Asay backed up that statement by using a number of his rides as examples.

“For me, it always seems like I'm getting hit in the face,” Asay said. “By wearing a helmet, I've got a higher level of comfort. If I get hit in the face, it's less likely that I'm going to get knocked out and I've got a better chance to recover.”

Asay, during the rodeo in which he sustained multiple injuries earlier this year, said the ride started to go bad after his head collided with the bull's. A subsequent hit knocked out Asay and from that point, he was dragged and stepped on by the bull.

“If I had been wearing a helmet, there's a good chance it wouldn't have happened,” Asay added.

Andrews said less than 50 percent of bull riders wear helmets. However, he said more competitors are opting to wear them. As that number increases, he believes helmet usage will become more common.

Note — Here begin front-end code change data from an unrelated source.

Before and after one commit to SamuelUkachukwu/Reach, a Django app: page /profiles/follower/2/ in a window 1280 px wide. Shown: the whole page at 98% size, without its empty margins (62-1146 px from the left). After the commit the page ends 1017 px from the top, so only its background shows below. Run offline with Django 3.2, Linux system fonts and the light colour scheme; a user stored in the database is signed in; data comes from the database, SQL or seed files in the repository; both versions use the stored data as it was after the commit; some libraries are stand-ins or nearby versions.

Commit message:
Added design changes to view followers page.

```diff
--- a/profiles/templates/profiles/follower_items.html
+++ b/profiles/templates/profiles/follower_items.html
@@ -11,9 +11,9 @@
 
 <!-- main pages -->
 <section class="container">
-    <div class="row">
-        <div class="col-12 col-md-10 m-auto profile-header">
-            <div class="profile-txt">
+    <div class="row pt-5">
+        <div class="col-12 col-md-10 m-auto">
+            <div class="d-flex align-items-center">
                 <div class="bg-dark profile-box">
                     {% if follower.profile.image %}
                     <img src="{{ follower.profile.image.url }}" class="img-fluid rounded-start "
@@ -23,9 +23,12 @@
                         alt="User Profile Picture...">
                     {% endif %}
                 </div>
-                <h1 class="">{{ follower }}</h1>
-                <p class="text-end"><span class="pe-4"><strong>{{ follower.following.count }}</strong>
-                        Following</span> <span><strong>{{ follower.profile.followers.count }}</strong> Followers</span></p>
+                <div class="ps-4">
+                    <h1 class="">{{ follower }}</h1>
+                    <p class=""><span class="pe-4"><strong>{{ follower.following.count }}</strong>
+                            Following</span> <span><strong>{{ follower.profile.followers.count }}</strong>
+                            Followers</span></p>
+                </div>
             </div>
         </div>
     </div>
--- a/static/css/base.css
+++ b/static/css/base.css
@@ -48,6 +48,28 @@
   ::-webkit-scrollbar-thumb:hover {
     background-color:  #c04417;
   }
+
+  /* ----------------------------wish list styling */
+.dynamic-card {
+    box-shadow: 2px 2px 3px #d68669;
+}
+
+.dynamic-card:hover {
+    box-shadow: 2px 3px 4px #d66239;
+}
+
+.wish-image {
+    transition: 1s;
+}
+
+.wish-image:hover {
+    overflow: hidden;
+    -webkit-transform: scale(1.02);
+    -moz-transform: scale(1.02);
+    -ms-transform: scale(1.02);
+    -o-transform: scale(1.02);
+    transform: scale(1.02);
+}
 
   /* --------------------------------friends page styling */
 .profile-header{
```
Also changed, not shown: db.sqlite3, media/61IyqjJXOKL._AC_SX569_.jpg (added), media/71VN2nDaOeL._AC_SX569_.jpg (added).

“In the next five years, you'll see more than half of the competitors wearing (helmets),” Andrews said. “Once it gets to 51 percent, you'll see an exponential increase in helmet usage.”

Andrews said as more professionals choose to wear protective head gear, there will be an increase of similar usage in young bull riders. He said a youth hockey helmet with a mask costs in the neighborhood of $75. For an adult version, the cost is around $125. He said a helmet designed specifically for bull riding will one day be a reality, but for now the production cost for such an item would be upward of $5,000, which is out of range for the majority of competitors.

Until such a helmet is put into production, Andrews hopes more rodeo competitors will take advantage of the options available to them.

“Some riders don't want to wear them because they aren't used to how it feels,” Andrews said. “If they start out wearing a helmet when they're young, they don't have anything else to compare it to.”

As for Asay, he's glad he endured the transition period of getting used to a helmet as opposed to a cowboy hat.

“It's different,” Asay added. “But like Terry Don West (two-time PRCA world champion bull rider) said, your career will probably last a lot longer if you wear one.”